§ **INSTRUCTIONS FOR THE TASK**
Without including any pictures, write out the listing below exactly.

Segment Open

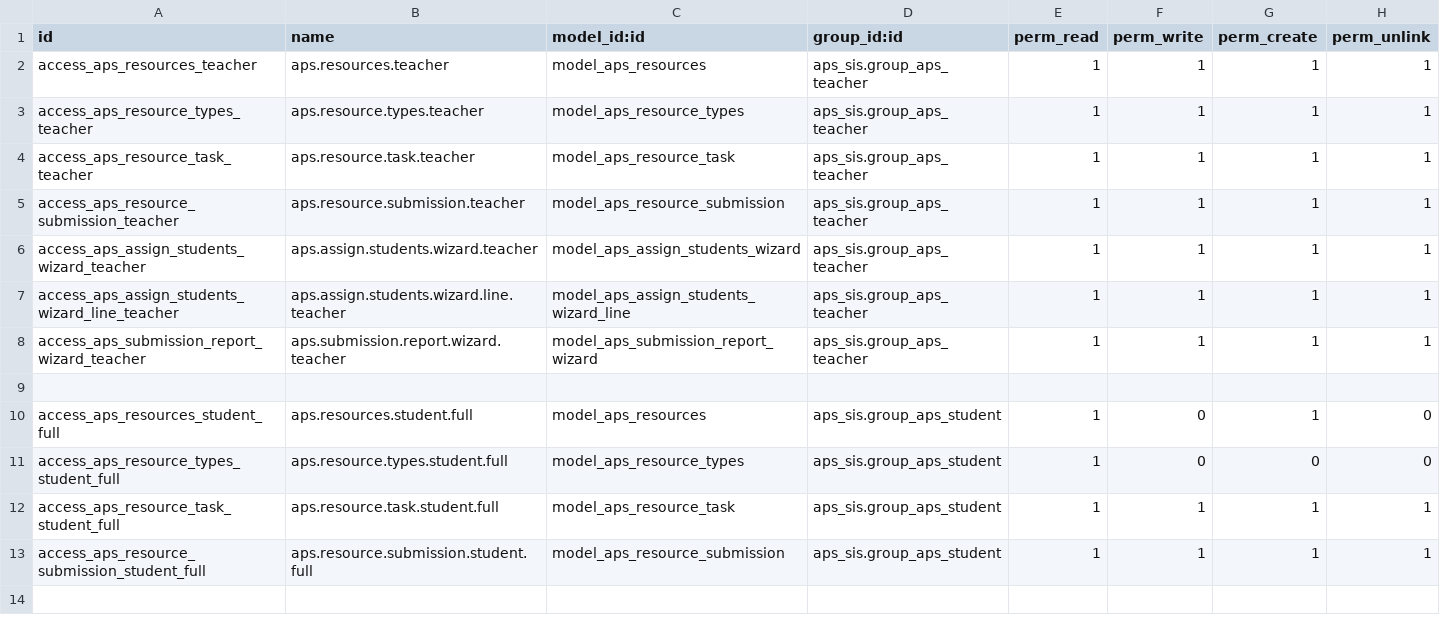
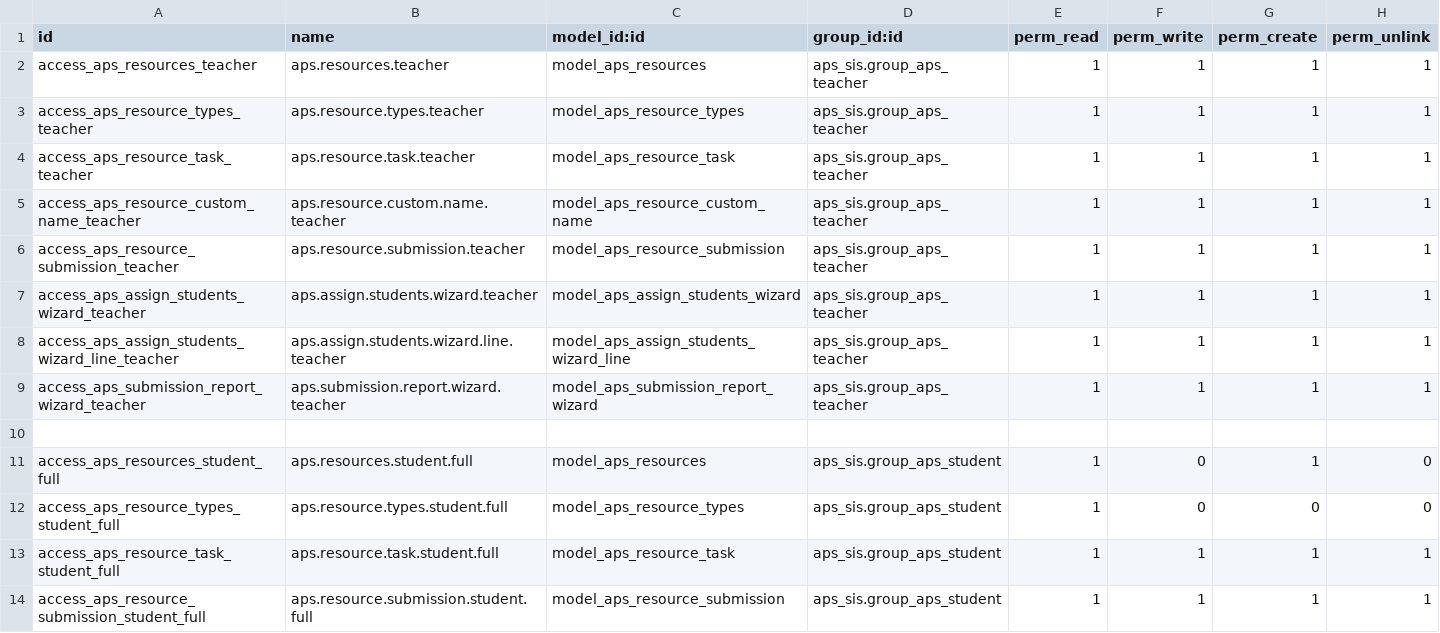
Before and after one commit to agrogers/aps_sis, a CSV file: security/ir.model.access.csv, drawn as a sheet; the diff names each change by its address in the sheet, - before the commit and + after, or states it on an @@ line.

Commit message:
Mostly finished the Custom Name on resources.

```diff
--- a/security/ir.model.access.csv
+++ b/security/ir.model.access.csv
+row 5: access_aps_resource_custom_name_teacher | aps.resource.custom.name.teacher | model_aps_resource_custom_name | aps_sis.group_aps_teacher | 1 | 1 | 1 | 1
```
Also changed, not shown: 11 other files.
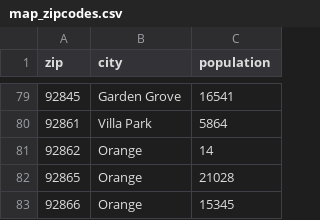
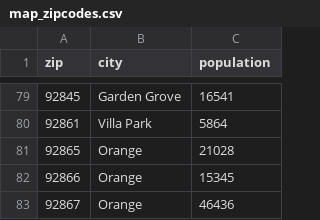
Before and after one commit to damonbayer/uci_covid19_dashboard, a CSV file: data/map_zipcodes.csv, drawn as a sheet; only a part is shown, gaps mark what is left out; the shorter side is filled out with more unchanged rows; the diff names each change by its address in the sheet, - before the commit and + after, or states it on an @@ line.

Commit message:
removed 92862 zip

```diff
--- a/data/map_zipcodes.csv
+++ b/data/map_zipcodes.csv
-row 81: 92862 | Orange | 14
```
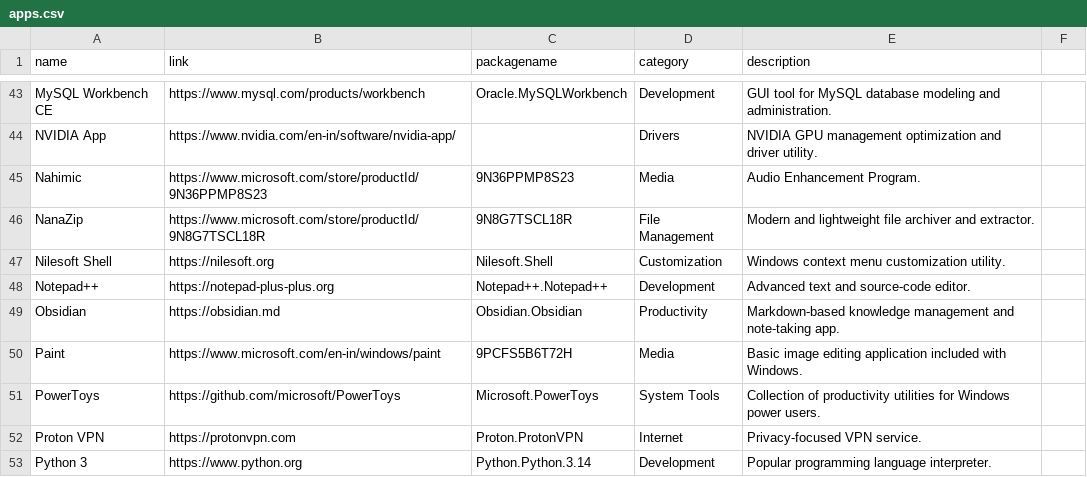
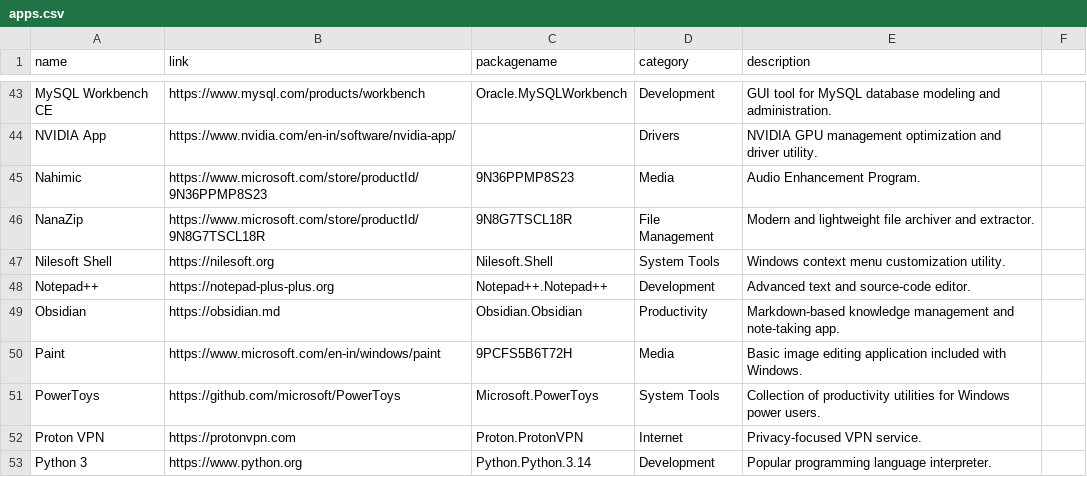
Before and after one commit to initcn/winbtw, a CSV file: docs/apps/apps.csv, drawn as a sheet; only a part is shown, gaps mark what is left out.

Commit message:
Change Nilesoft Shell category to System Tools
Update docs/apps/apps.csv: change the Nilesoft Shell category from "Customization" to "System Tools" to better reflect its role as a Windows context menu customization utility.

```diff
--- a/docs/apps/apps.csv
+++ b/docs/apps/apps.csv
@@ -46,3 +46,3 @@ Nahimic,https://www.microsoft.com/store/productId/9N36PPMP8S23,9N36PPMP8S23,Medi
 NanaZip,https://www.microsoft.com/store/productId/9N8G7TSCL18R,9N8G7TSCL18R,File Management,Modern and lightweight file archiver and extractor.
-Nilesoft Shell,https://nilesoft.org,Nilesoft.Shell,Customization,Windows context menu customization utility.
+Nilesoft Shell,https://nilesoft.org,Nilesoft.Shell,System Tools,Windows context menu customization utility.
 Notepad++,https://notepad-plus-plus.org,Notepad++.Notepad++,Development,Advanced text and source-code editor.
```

Segment Closed

§ **WRITTEN SOLUTION**
Before and after one commit to agrogers/aps_sis, a CSV file: security/ir.model.access.csv, drawn as a sheet; the diff names each change by its address in the sheet, - before the commit and + after, or states it on an @@ line.

Commit message:
Mostly finished the Custom Name on resources.

```diff
--- a/security/ir.model.access.csv
+++ b/security/ir.model.access.csv
+row 5: access_aps_resource_custom_name_teacher | aps.resource.custom.name.teacher | model_aps_resource_custom_name | aps_sis.group_aps_teacher | 1 | 1 | 1 | 1
```
Also changed, not shown: 11 other files.
Before and after one commit to damonbayer/uci_covid19_dashboard, a CSV file: data/map_zipcodes.csv, drawn as a sheet; only a part is shown, gaps mark what is left out; the shorter side is filled out with more unchanged rows; the diff names each change by its address in the sheet, - before the commit and + after, or states it on an @@ line.

Commit message:
removed 92862 zip

```diff
--- a/data/map_zipcodes.csv
+++ b/data/map_zipcodes.csv
-row 81: 92862 | Orange | 14
```
Before and after one commit to initcn/winbtw, a CSV file: docs/apps/apps.csv, drawn as a sheet; only a part is shown, gaps mark what is left out.

Commit message:
Change Nilesoft Shell category to System Tools
Update docs/apps/apps.csv: change the Nilesoft Shell category from "Customization" to "System Tools" to better reflect its role as a Windows context menu customization utility.

```diff
--- a/docs/apps/apps.csv
+++ b/docs/apps/apps.csv
@@ -46,3 +46,3 @@ Nahimic,https://www.microsoft.com/store/productId/9N36PPMP8S23,9N36PPMP8S23,Medi
 NanaZip,https://www.microsoft.com/store/productId/9N8G7TSCL18R,9N8G7TSCL18R,File Management,Modern and lightweight file archiver and extractor.
-Nilesoft Shell,https://nilesoft.org,Nilesoft.Shell,Customization,Windows context menu customization utility.
+Nilesoft Shell,https://nilesoft.org,Nilesoft.Shell,System Tools,Windows context menu customization utility.
 Notepad++,https://notepad-plus-plus.org,Notepad++.Notepad++,Development,Advanced text and source-code editor.
```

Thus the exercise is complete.